When compared with the average monthly new-car loan payment, lease deals are still relatively tempting. According to the consumer-credit experts at Experian, in the first 3 months of 2016, the average monthly payment on a new-car lease — $406 — was still $97 per month less than $503, the average loan payment.
Simply stated: On average, leasing continues to take a smaller bite out of family monthly budgets than a new-car loan does. We don’t believe leasing makes the best long-term financial sense for most people, but if your main concern is getting into a new car with as low a monthly payment as possible, a 36-month lease will beat a 36-month car loan every time. In fact, the average monthly payments listed above are based on the average lease term of 36 months versus the average car-loan term of 68 months.
By Experian’s accounting, the average monthly payment on new-car loans increased by $15 from the first quarter of 2015 to the first quarter of 2016, while the average lease payment jumped by just $1. A big shift upward in used-car inventories, however, could force an increase in lease payments during the remainder of 2016.
Determining Leasing Payments
Leasing is a form of renting. When you lease a car, you’re basically financing only the value that the vehicle will lose (or, depreciation) during the lease contract. If you lease a car for 3 years and it’s expected to depreciate $7,000 during that period, your 36 monthly payments will be based on that $7,000, plus interest and whatever fees are also involved. Depreciation is closely tied to used-car prices. As used-car prices increase, new cars will depreciate less; falling used-car prices increase the estimated depreciation of new cars.
Why Used-Car Inventories Are Increasing
When the economy took a dive in 2008, new-car sales plummeted, and leasing all but disappeared. Trade-ins and vehicles coming off lease are the source for nearly all used cars. As new-car sales decreased, so did the inventory of used cars. Add to this the government’s Car Allowance Rebate System (better known as “cash for clunkers”) program that removed another estimated 690,000 used cars from inventory, and used-car availability was bound to shrink.
According to the experts at NADA Used Car Guide, the impact of the recession reduced the supply of used cars by 20 million units. During recent years, however, new-car sales have not just returned to pre-2008 levels, but actually exceeded them. Leasing has also bounced back from just over 13 percent of new-car sales during the depths of the recession to nearly 32 percent in 2016.
The first big batch of vehicles coming off 36-month lease contracts since the recession is flooding the used-car market this year. These, in addition to all the trade-ins resulting from the huge new-car sales volume the past couple of years, have used-car lots crammed with cars.
Why Used-Car Inventories Matter

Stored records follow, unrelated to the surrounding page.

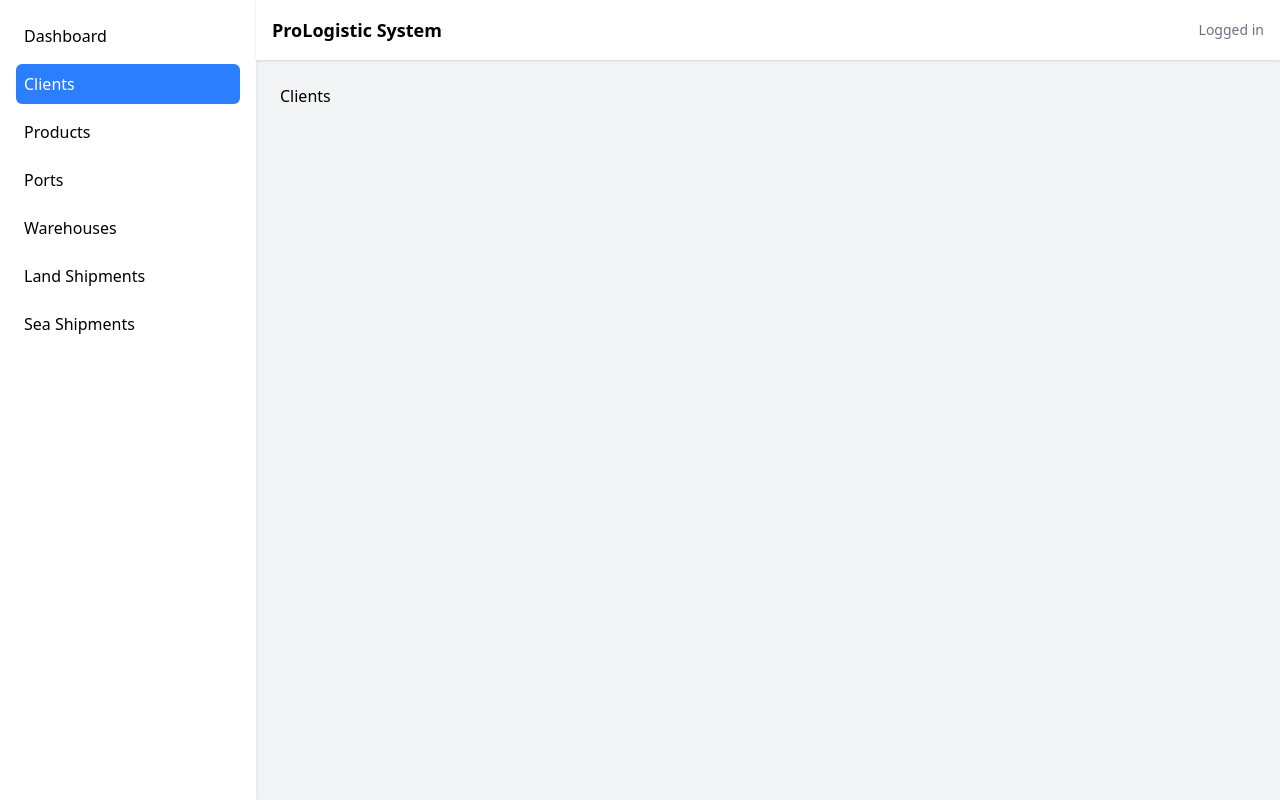
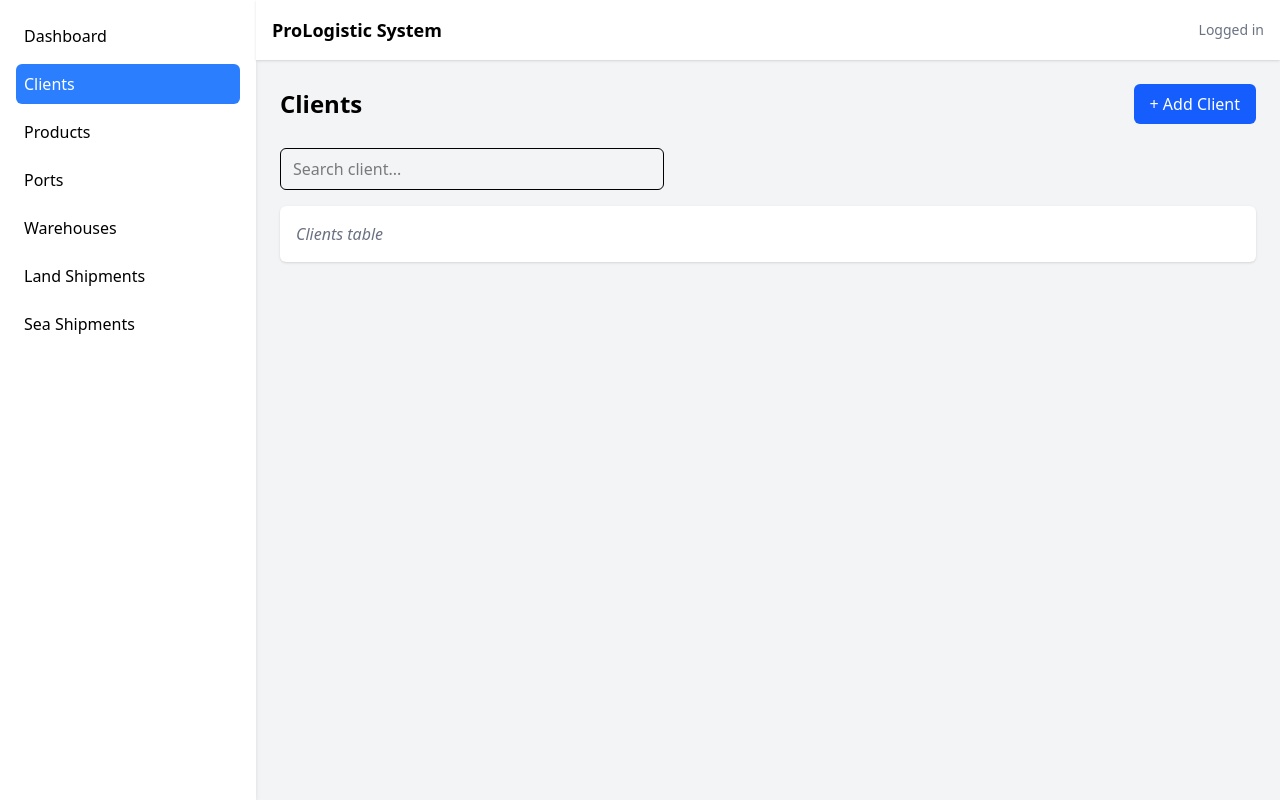
Before and after one commit to RottenReality/prologistic-ui, a React (Vite) app: page /clients in a window 1280 px wide. Built offline with nearby package versions, Linux system fonts and the light colour scheme.

Commit message:
feat: create ClientList structure

```diff
--- a/src/App.jsx
+++ b/src/App.jsx
@@ -1,8 +1,8 @@
 import { BrowserRouter, Routes, Route, Navigate } from 'react-router-dom'
 import Layout from "./components/Layout/Layout";
 import Dashboard from "./pages/Dashboard";
-
 import './App.css'
+import ClientsList from './pages/Clients/ClientsList';
 
 function App() {
 
@@ -12,7 +12,7 @@ function App() {
         <Route path='/' element={<Layout />}>
           <Route index element={<Navigate to="/dashboard" />} />
           <Route path="dashboard" element={<Dashboard />} />
-          <Route path="clients" element={<div>Clients</div>} />
+          <Route path="clients" element={<ClientsList/>} />
           <Route path="products" element={<div>Products</div>} />
           <Route path="ports" element={<div>Ports</div>} />
           <Route path="warehouses" element={<div>Warehouses</div>} />
--- /dev/null
+++ b/src/pages/Clients/ClientsList.jsx
@@ -0,0 +1,54 @@
+import React from 'react'
+import { useState } from "react";
+
+const ClientsList = () => {
+  const [search, setSearch] = useState("");
+  const [openForm, setOpenForm] = useState(false);
+
+  return (
+    <div>
+      <div className="flex justify-between items-center mb-6">
+        <h1 className="text-2xl font-semibold">Clients</h1>
+
+        <button
+          className="bg-blue-600 text-white px-4 py-2 rounded-md hover:bg-blue-700"
+          onClick={() => setOpenForm(true)}
+        >
+          + Add Client
+        </button>
+      </div>
+
+      <div className="mb-4">
+        <input
+          type="text"
+          placeholder="Search client..."
+          className="border px-3 py-2 rounded-md w-full max-w-sm"
+          value={search}
+          onChange={(e) => setSearch(e.target.value)}
+        />
+      </div>
+
+      <div className="bg-white p-4 shadow rounded-md">
+        <p className="text-gray-500 italic">Clients table</p>
+      </div>
+
+      {openForm && (
+        <div className="fixed inset-0 flex justify-center items-center bg-gray-200 bg-opacity-40">
+          <div className="bg-white p-6 rounded shadow w-full max-w-md">
+            <h2 className="text-xl font-semibold mb-4">Client Form</h2>
+            <p className="text-gray-500">Form</p>
+
+            <button
+              className="mt-4 text-sm px-3 py-2 rounded bg-gray-200 hover:bg-gray-300"
+              onClick={() => setOpenForm(false)}
+            >
+              Close
+            </button>
+          </div>
+        </div>
+      )}
+    </div>
+  );
+}
+
+export default ClientsList
```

Supply and demand drive a free market economy. When there is more demand than supply, prices go up; when there is more supply than demand, prices go down. More supply means lower average used-car prices. If there are more 3-year-old Toyota Camrys this year than there were 3-year-old Camrys last year while the demand for 3-year-old Camrys remains the same, they will fetch less this year than last.
The Bottom Line
NADA expects new-car sales to remain strong through the remainder of the year. This will keep the flow of trade-ins coming. Combined with the flood of off-lease cars, this will cause used-car prices to decrease between 5 percent and 6 percent in 2016. Such a decrease will have a ripple effect of increasing the predicted depreciation of new cars by about 3.5 percent. This increase in depreciation will be reflected in higher monthly payments for leases.
What it means to you: Lease deals will be more difficult to find. If you’re going to lease a car, do it sooner rather than later.